_Input data:_

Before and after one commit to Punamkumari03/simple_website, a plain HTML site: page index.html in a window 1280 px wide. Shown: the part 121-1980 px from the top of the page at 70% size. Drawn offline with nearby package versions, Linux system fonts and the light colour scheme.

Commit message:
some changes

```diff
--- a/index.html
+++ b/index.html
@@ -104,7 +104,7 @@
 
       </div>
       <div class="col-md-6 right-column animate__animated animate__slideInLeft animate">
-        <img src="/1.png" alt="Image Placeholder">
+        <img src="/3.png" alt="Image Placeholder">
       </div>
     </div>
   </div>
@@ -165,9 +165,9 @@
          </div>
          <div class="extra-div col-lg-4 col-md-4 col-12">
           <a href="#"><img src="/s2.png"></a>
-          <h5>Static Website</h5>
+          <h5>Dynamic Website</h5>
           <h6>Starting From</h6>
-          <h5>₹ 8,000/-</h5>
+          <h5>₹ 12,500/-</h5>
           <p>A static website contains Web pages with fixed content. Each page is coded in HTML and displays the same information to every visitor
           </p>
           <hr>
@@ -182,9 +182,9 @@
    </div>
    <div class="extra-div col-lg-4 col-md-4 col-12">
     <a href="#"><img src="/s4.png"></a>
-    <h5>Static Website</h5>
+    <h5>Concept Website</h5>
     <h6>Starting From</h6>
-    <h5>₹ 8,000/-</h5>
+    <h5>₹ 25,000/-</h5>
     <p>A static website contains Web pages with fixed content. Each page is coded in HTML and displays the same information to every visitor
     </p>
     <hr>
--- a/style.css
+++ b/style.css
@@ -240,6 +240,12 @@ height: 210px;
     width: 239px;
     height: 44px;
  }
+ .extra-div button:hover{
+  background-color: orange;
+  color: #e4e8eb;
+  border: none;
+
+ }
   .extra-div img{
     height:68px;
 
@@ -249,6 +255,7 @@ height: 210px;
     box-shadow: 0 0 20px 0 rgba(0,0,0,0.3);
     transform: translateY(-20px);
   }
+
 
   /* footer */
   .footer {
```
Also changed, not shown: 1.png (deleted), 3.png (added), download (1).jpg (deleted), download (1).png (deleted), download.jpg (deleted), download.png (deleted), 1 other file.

---

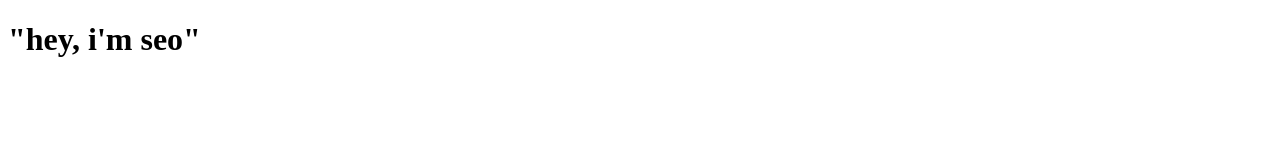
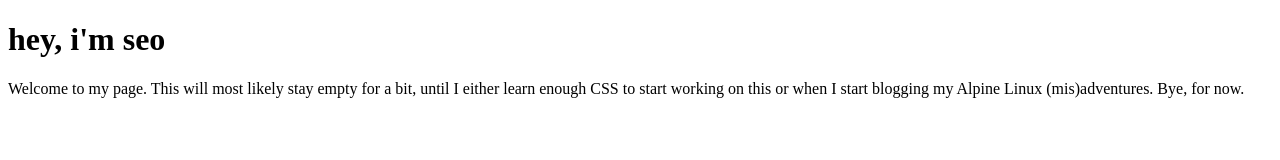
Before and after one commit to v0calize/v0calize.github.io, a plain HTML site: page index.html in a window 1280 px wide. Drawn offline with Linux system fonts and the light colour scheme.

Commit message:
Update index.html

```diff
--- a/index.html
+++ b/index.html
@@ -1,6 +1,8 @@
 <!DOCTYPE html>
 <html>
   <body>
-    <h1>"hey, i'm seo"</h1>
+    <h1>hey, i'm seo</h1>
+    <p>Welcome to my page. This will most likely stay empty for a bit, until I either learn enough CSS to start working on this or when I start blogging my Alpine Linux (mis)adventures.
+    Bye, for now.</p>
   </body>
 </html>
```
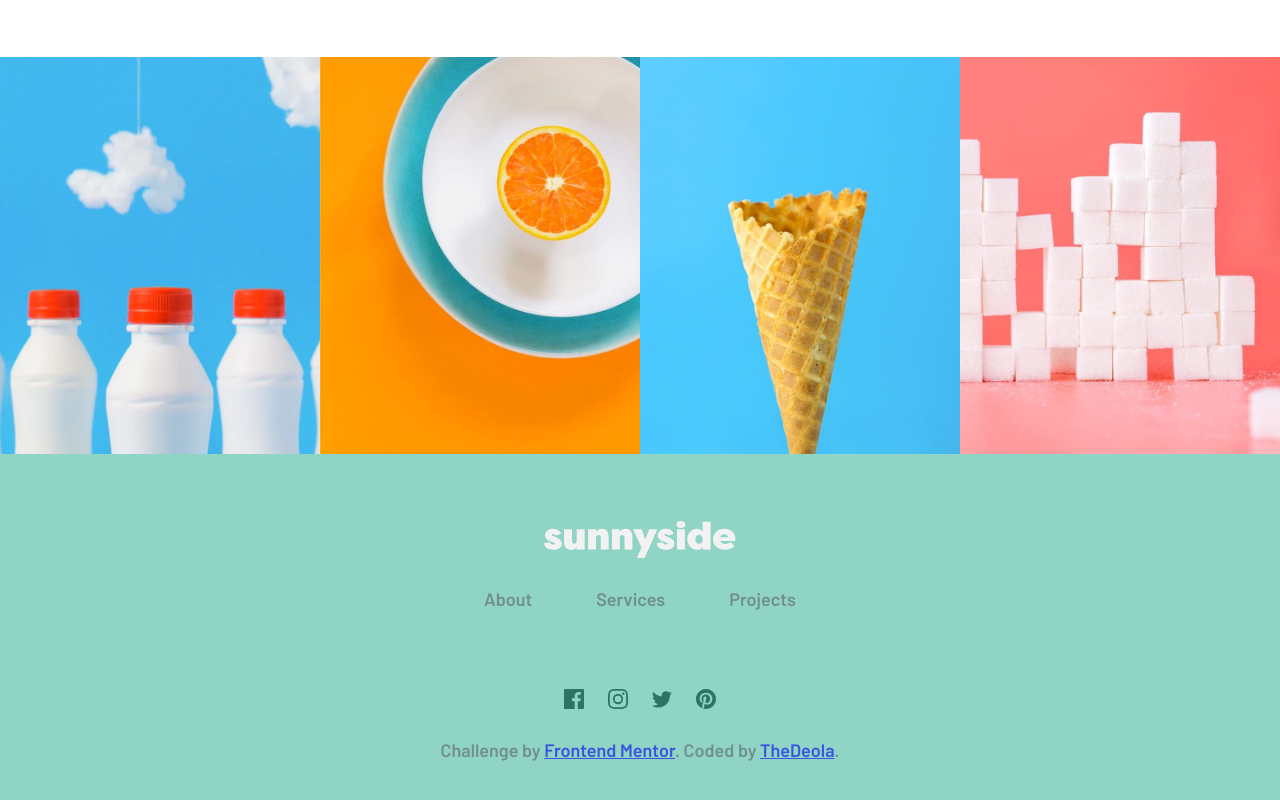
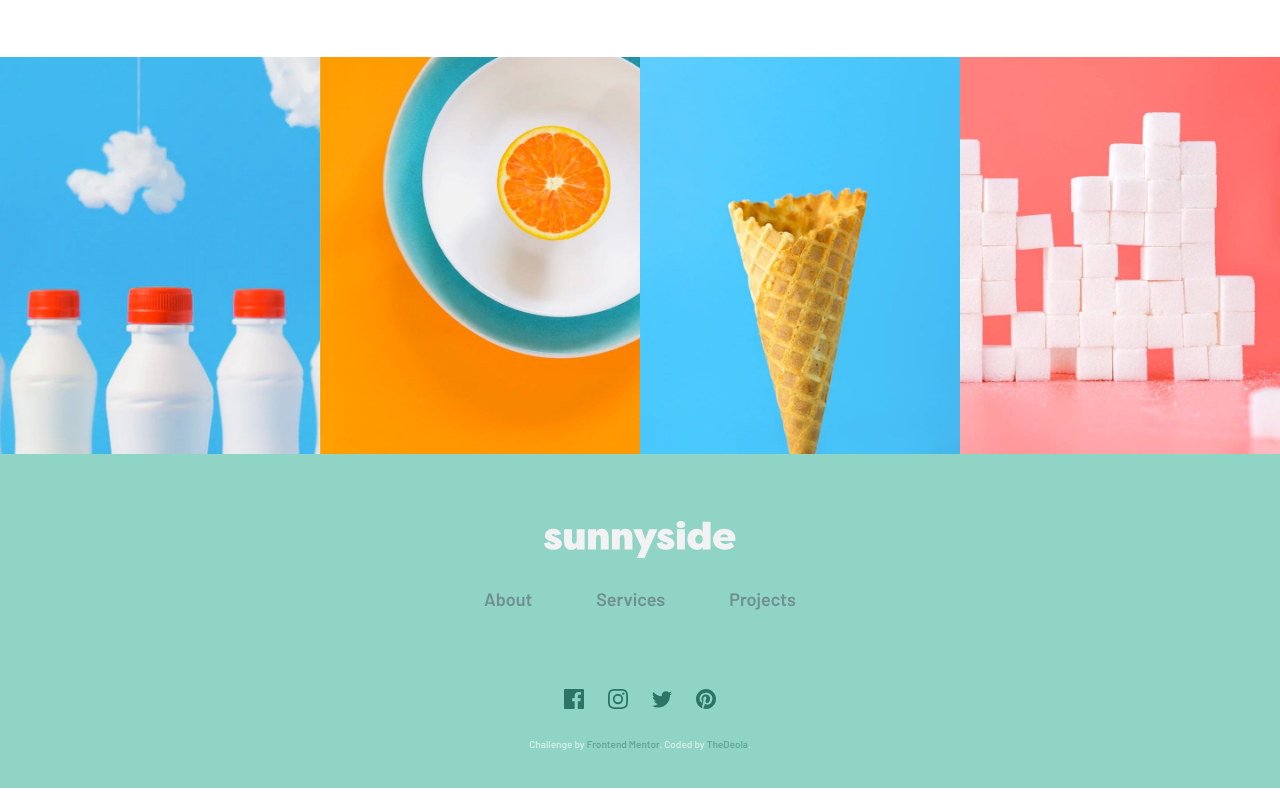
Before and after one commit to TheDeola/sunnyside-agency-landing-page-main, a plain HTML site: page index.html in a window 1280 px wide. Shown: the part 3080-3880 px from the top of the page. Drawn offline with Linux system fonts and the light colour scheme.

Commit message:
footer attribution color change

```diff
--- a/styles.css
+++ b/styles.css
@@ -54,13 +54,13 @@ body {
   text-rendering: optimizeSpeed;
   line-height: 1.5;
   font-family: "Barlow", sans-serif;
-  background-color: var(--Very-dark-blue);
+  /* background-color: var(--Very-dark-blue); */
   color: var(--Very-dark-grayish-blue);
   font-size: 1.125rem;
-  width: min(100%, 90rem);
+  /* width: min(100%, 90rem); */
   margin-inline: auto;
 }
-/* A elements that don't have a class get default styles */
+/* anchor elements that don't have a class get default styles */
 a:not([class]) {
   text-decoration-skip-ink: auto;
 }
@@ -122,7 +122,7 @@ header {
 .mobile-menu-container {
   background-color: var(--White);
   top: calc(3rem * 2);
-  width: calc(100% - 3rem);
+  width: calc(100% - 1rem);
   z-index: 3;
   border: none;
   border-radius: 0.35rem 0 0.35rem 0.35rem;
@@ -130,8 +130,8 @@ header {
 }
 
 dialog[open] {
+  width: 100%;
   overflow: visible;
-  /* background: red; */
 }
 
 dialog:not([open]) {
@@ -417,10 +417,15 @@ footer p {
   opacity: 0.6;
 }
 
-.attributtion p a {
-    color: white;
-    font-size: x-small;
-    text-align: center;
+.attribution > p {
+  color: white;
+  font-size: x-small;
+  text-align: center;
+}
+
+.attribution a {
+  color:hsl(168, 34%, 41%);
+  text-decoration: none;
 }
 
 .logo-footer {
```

_What you have to do:_ The task calls for every line of the material that contains the string "class".

_Solution to the exercise:_
       <div class="col-md-6 right-column animate__animated animate__slideInLeft animate">
          <div class="extra-div col-lg-4 col-md-4 col-12">
    <div class="extra-div col-lg-4 col-md-4 col-12">
-/* A elements that don't have a class get default styles */
+/* anchor elements that don't have a class get default styles */
 a:not([class]) {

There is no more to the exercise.